[Assigned task] Each record below must be returned exactly as shown.
===== Material for the task =====
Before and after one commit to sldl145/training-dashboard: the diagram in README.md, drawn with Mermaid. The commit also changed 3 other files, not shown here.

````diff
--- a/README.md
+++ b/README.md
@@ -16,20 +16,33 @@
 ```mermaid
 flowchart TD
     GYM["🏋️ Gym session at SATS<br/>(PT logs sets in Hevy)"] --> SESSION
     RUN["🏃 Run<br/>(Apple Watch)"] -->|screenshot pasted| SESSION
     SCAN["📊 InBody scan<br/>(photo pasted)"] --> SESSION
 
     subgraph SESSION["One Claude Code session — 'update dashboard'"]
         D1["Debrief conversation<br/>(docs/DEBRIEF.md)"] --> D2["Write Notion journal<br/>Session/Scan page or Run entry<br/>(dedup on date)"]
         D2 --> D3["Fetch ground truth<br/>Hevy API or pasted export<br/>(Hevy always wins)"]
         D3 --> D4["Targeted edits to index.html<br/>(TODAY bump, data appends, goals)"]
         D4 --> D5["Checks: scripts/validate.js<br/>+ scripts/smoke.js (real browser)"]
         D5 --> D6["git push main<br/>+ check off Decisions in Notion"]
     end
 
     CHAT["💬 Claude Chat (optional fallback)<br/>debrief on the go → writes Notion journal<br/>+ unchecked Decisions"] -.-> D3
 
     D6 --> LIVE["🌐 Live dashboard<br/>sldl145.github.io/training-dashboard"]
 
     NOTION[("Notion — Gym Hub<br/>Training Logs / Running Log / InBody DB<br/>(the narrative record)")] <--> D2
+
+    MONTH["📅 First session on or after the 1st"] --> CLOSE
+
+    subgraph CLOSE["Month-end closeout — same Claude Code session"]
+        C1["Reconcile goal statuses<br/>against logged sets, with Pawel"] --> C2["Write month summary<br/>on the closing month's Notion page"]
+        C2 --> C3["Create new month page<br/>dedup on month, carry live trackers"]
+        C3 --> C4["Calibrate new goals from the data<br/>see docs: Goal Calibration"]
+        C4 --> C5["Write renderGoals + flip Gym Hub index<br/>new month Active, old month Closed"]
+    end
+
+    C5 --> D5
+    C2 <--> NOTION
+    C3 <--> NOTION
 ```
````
=====
[Solution below]
Before and after one commit to sldl145/training-dashboard: the diagram in README.md, drawn with Mermaid. The commit also changed 3 other files, not shown here.

````diff
--- a/README.md
+++ b/README.md
@@ -16,20 +16,33 @@
 ```mermaid
 flowchart TD
     GYM["🏋️ Gym session at SATS<br/>(PT logs sets in Hevy)"] --> SESSION
     RUN["🏃 Run<br/>(Apple Watch)"] -->|screenshot pasted| SESSION
     SCAN["📊 InBody scan<br/>(photo pasted)"] --> SESSION
 
     subgraph SESSION["One Claude Code session — 'update dashboard'"]
         D1["Debrief conversation<br/>(docs/DEBRIEF.md)"] --> D2["Write Notion journal<br/>Session/Scan page or Run entry<br/>(dedup on date)"]
         D2 --> D3["Fetch ground truth<br/>Hevy API or pasted export<br/>(Hevy always wins)"]
         D3 --> D4["Targeted edits to index.html<br/>(TODAY bump, data appends, goals)"]
         D4 --> D5["Checks: scripts/validate.js<br/>+ scripts/smoke.js (real browser)"]
         D5 --> D6["git push main<br/>+ check off Decisions in Notion"]
     end
 
     CHAT["💬 Claude Chat (optional fallback)<br/>debrief on the go → writes Notion journal<br/>+ unchecked Decisions"] -.-> D3
 
     D6 --> LIVE["🌐 Live dashboard<br/>sldl145.github.io/training-dashboard"]
 
     NOTION[("Notion — Gym Hub<br/>Training Logs / Running Log / InBody DB<br/>(the narrative record)")] <--> D2
+
+    MONTH["📅 First session on or after the 1st"] --> CLOSE
+
+    subgraph CLOSE["Month-end closeout — same Claude Code session"]
+        C1["Reconcile goal statuses<br/>against logged sets, with Pawel"] --> C2["Write month summary<br/>on the closing month's Notion page"]
+        C2 --> C3["Create new month page<br/>dedup on month, carry live trackers"]
+        C3 --> C4["Calibrate new goals from the data<br/>see docs: Goal Calibration"]
+        C4 --> C5["Write renderGoals + flip Gym Hub index<br/>new month Active, old month Closed"]
+    end
+
+    C5 --> D5
+    C2 <--> NOTION
+    C3 <--> NOTION
 ```
````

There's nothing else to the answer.